My son, Thomas Sellers Jr., editor of The Millington Star, has documented the brave battle of women in Millington and Tipton County.
Their tales always made me go to the doctor for my annual checkup, but honestly I never thought I would be in their shoes.
Those women endured pain and suffering. But they also were encouraged by family, friends, their community and a higher power.
I went to get my annual mammogram this year on Aug. 22.
I've been going every year for 14 years. Since I turned 40 I've been getting my mammogram. This year was different because they saw a spot in my right breast. So, they brought me back in for a scheduled second mammogram on Sept. 9.
They sent me a letter right away that I needed to come back. They told me to go see my primary doctor. They made me another appointment. She told me I had a spot in my right breast.
She felt my breast and didn't feel anything. I always check my breasts once a month. I also didn't feel anything. So, I ended up having to go back for an ultrasound.
I went back the following Wednesday for that ultrasound. They did the ultrasound and it showed there wasn't any cancer. That was a great burden lifted off of me. That was a scare I wouldn't put on anybody.
All this took place at Regional One, the MED. I've been going there for the past 14 years to get my mammogram.
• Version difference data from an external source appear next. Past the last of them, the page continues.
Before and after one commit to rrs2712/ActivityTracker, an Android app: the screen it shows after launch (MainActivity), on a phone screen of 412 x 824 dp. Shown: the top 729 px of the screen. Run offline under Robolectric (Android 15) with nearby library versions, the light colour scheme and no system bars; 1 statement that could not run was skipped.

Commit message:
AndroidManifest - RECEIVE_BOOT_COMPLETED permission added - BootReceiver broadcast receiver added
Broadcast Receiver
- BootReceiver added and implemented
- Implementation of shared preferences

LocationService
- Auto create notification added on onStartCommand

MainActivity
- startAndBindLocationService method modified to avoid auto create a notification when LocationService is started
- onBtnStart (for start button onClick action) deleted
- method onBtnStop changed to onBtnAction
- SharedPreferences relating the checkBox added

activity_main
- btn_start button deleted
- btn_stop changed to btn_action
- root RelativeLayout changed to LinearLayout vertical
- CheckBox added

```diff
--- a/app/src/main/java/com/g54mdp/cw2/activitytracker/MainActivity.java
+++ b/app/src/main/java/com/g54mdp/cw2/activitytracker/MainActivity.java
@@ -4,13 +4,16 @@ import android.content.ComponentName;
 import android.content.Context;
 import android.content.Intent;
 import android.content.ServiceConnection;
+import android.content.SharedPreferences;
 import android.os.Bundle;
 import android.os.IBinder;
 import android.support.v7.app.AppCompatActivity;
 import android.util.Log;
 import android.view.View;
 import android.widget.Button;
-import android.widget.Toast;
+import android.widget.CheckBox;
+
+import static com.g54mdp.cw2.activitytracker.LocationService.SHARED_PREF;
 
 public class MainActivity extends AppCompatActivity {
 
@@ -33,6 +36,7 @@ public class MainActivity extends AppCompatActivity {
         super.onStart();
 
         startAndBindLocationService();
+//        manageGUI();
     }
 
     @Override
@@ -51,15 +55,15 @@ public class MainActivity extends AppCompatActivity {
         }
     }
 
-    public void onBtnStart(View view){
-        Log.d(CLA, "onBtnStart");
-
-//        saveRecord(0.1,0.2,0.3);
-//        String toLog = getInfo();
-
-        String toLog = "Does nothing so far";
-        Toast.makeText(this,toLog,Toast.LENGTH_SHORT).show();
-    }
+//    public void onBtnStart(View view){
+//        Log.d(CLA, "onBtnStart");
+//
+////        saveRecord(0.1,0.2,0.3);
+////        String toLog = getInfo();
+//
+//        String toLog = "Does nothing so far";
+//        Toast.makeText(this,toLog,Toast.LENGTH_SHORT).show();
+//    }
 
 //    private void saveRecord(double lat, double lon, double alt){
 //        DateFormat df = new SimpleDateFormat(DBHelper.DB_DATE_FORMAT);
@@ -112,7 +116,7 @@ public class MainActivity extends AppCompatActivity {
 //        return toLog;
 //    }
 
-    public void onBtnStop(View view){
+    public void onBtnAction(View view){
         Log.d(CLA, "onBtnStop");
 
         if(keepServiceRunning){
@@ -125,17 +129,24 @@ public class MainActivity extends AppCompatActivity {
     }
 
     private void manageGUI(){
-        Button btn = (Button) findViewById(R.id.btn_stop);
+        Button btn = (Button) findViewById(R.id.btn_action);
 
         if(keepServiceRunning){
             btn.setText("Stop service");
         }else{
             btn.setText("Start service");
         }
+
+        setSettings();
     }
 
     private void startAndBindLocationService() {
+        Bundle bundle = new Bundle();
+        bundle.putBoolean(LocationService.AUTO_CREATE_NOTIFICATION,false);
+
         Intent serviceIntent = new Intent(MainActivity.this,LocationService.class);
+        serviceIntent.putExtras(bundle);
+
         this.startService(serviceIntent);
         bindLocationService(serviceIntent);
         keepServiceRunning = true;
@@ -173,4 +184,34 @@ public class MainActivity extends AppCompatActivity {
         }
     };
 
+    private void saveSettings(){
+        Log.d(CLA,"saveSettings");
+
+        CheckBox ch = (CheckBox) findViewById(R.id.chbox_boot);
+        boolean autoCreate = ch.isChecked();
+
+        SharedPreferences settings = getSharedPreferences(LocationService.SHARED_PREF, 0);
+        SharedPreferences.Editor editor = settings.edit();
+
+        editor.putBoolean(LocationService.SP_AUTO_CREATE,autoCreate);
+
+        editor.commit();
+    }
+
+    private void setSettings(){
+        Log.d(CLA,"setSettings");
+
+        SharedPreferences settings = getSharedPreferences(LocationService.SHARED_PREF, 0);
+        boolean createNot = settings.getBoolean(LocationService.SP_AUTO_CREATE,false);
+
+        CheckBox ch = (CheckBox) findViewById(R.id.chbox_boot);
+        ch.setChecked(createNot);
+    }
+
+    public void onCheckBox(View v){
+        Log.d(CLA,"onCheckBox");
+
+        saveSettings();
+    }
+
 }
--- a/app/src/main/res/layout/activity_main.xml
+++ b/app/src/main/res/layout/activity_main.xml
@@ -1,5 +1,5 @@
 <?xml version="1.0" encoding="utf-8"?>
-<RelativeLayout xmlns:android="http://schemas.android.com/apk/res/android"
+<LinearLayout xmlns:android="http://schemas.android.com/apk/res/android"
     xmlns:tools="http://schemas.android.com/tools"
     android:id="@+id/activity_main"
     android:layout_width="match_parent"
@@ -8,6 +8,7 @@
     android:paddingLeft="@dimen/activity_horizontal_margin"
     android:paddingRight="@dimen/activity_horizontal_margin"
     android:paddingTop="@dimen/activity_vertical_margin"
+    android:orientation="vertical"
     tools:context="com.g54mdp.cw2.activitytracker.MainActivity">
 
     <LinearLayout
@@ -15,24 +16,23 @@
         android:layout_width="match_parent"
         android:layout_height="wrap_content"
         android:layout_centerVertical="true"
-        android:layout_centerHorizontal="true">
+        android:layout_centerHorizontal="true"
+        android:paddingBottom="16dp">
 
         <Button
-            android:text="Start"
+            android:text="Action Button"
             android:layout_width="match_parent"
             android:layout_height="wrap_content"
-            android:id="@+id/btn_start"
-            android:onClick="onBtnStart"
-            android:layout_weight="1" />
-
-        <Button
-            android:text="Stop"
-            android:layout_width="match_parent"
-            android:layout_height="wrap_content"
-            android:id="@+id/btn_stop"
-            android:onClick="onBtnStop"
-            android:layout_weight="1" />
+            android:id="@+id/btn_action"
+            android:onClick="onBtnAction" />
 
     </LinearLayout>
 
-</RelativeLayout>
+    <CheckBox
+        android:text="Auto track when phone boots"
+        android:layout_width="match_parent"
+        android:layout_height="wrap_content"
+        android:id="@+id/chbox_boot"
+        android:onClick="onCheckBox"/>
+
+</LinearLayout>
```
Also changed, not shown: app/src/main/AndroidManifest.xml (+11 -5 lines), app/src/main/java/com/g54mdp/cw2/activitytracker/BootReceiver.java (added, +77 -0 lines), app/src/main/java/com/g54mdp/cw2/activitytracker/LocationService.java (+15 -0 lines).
It's very important women go get their mammogram. I can't express that enough to ladies. Please go get your mammogram. If they say (age) 40—go. If you have to go before, please go.
Especially if your family has a history of breast cancer, you need to go before you turn 40. The earliest you can start is 18.
My doctors and their staff have educated me on it. From what they've taught me I do check myself every month. Since my scare I will go every six months for my exam.
It's very important to be educated. So ladies, go get your mammogram and learn. It takes only 15 minutes to do the whole test.
Fifteen minutes is nothing compared to going through a battle for your life, radiation, chemo, losing your hair. All that stuff can be prevented if you check yourself.
The doctors told me since I go so frequently, if I had cancer they would have caught in time. I go like I'm supposed to go. That was a big plus.
I have a friend who is 17 years cancer free. But she was almost in her fourth stage. They got it and she's still living. But her arm is swollen tremendously. It's going to be that way for the rest of her life because they had to take so many of her lymph nodes out. She didn't go get her mammogram. And she was 58 when she got it. Now she's 66. It's very important.
She had a niece who was diagnosed the same time she was. She died and she was only in her 30s. So ladies, go get it.
Written by Alma Sellers, special to the Express.